This is the third Billie Letts book I've blogged about here. Each one was found by serendipity - the first (Made in the U.S.A.) while browsing the leisure reading shelf of the library where I work, and the other (Shoot the Moon) at Somethin's Brewing Book Cafe. This one I found at The Little Free Library which recently appeared on Washington St. in Fairhaven, Massachusetts, near where my beach house is located. I was thrilled to be able to ride my bike there and pick out a book.
Of the three Letts' books this one is the most library-centric, and includes at least three different kinds of libraries (public, academic, and prison). The libraries tend to be positive forces for the characters in the books; the librarians, however leave a bit to be desired.
When seven-months-pregnant Novalee Nation is abandoned by her boyfriend at the Wal-Mart in Sequoya, Oklahoma she meets an eclectic group of people who help her out in some unexpected ways. She camps out at the store each night, and hides from the employees as they open it each morning. During the day she explores Sequoya and finds the public library "a two-story brick building with a black wrought-iron fence, the lawn planted with joseph's coat, calendula and foxglove." The first library Novalee had ever been in that "didn't have wheels under it". Inside she discovered
a room with dark wood carved into intricate designs, tall windows of thick, frosted glass and red velvet drapes held back with silver cord, chandeliers whose crystal drops caught fragments of light transfused into rich blues and deep greens, paintings in gold frames of nude women with heavy bellies and thick thighs. And books. Racks of books, stacks of books, walls of books.The librarian, however, was absent, as she was informed by the only other person in the building. Forney Hull turned out to be the alcoholic librarian's brother who took care of both his sister and her patrons. Forney and his sister live in the library, which before becoming the library was their childhood home. Novalee is enchanted with the idea of being able to live at the library "to have all those books to read..." She also gets to celebrate her birthday at the library. This is the first library birthday celebration I have come across, and I had actually been wondering if I would ever find one!
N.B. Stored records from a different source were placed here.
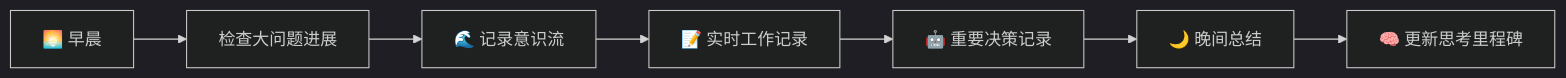
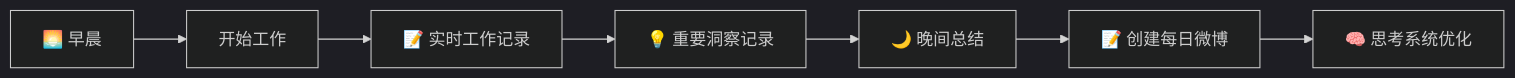
Before and after one commit to Yaxuan42/IrulanDiary: the first of 2 diagrams in README.md, drawn with Mermaid (dark theme). The commit also changed other lines of this file and 6 other files, not shown here.

````diff
--- a/README.md
+++ b/README.md
@@ -118,9 +92,9 @@
 ```mermaid
 graph LR
-    A[🌅 早晨] --> B[检查大问题进展]
-    B --> C[🌊 记录意识流]
-    C --> D[📝 实时工作记录]
-    D --> E[🤖 重要决策记录]
-    E --> F[🌙 晚间总结]
-    F --> G[🧠 更新思考里程碑]
+    A[🌅 早晨] --> B[开始工作]
+    B --> C[📝 实时工作记录]
+    C --> D[💡 重要洞察记录]
+    D --> E[🌙 晚间总结]
+    E --> F[📝 创建每日微博]
+    F --> G[🧠 思考系统优化]
 ```
````
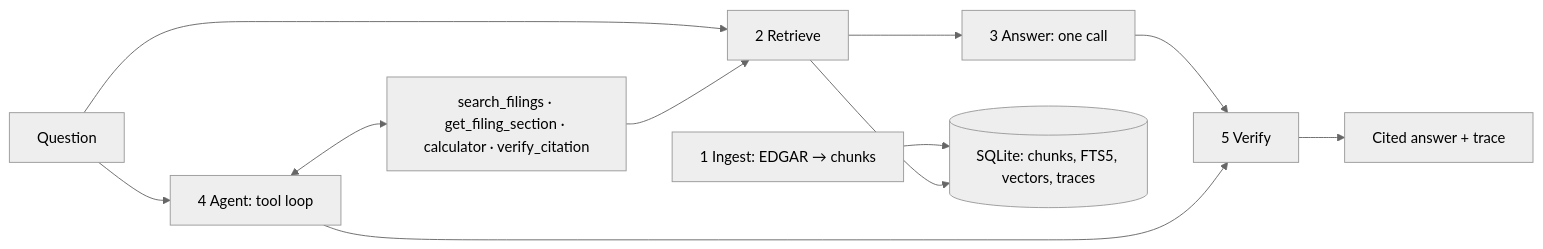
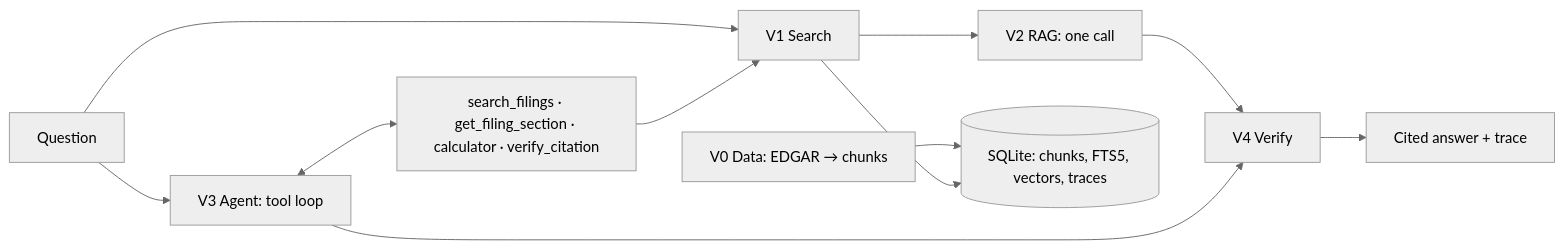
Before and after one commit to Michae1Park/10k-agent: the diagram in README.md, drawn with Mermaid (neutral theme). The commit also changed other lines of this file and 43 other files, not shown here.

````diff
--- a/README.md
+++ b/README.md
@@ -27,11 +27,11 @@
 ```mermaid
 flowchart LR
-  Q[Question] --> R[2 Retrieve]
-  R --> A[3 Answer: one call] --> V[5 Verify]
-  Q --> G[4 Agent: tool loop] --> V
+  Q[Question] --> R[V1 Search]
+  R --> A[V2 RAG: one call] --> V[V4 Verify]
+  Q --> G[V3 Agent: tool loop] --> V
   G <--> T[search_filings · get_filing_section · calculator · verify_citation]
   T --> R
-  I[1 Ingest: EDGAR → chunks] --> DB[(SQLite: chunks, FTS5, vectors, traces)]
+  I[V0 Data: EDGAR → chunks] --> DB[(SQLite: chunks, FTS5, vectors, traces)]
   R --> DB
   V --> O[Cited answer + trace]
 ```
````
Meanwhile, Novalee's good-for-nothing ex, Willy Jack (a.k.a. Billy Shadow), winds up in prison for theft. There he meets Claire Hudson, prison librarian:
She was a big woman who had to shop for queen tall pantyhose and size eleven shoes, double E. She wore dark clothes - stiff gray gabardines, navy twills and black serges...boxy suits with high necks, long sleeves and tight collars. Claire avoided garments with lace, bows and fancy buttons and she owned no jewelry, not even a watch. She held strong disdain for anything showy, allowing herself only one extravagance: Band-Aids....She wore them constantly and in abundance...She covered her warts, moles and ingrown hairs...pimples, cuts and fever blisters...burns, abrasions, hangnails and bites...eczema, psoriasis, scratches and rashes.Clair Hudson changes Willy Jack's life when she helps him to get a guitar to keep in his cell and he writes a song. Ultimately, though, she betrays him. It is unclear whether it is out of simple meanness, or perhaps because of some mental illness.
One other library gets a shout out - the one at Bowdoin College in Maine. No other information about the library is provided except that is is "great".
This book had a lot of surprises, and ultimately a happy ending, without being too sappy. Libraries play an important role as places of turning points for the characters.
Tuesday, October 4, 2016
This sweet tale tells the story of Alice, who loved a library book. The story is a simple one - a library book is that is initially read by many children, becomes worn and abandoned. One child, however, never forgot how much she loved the book and continues her search for it after it disappears from the shelves. It is a charming story with a helpful librarian.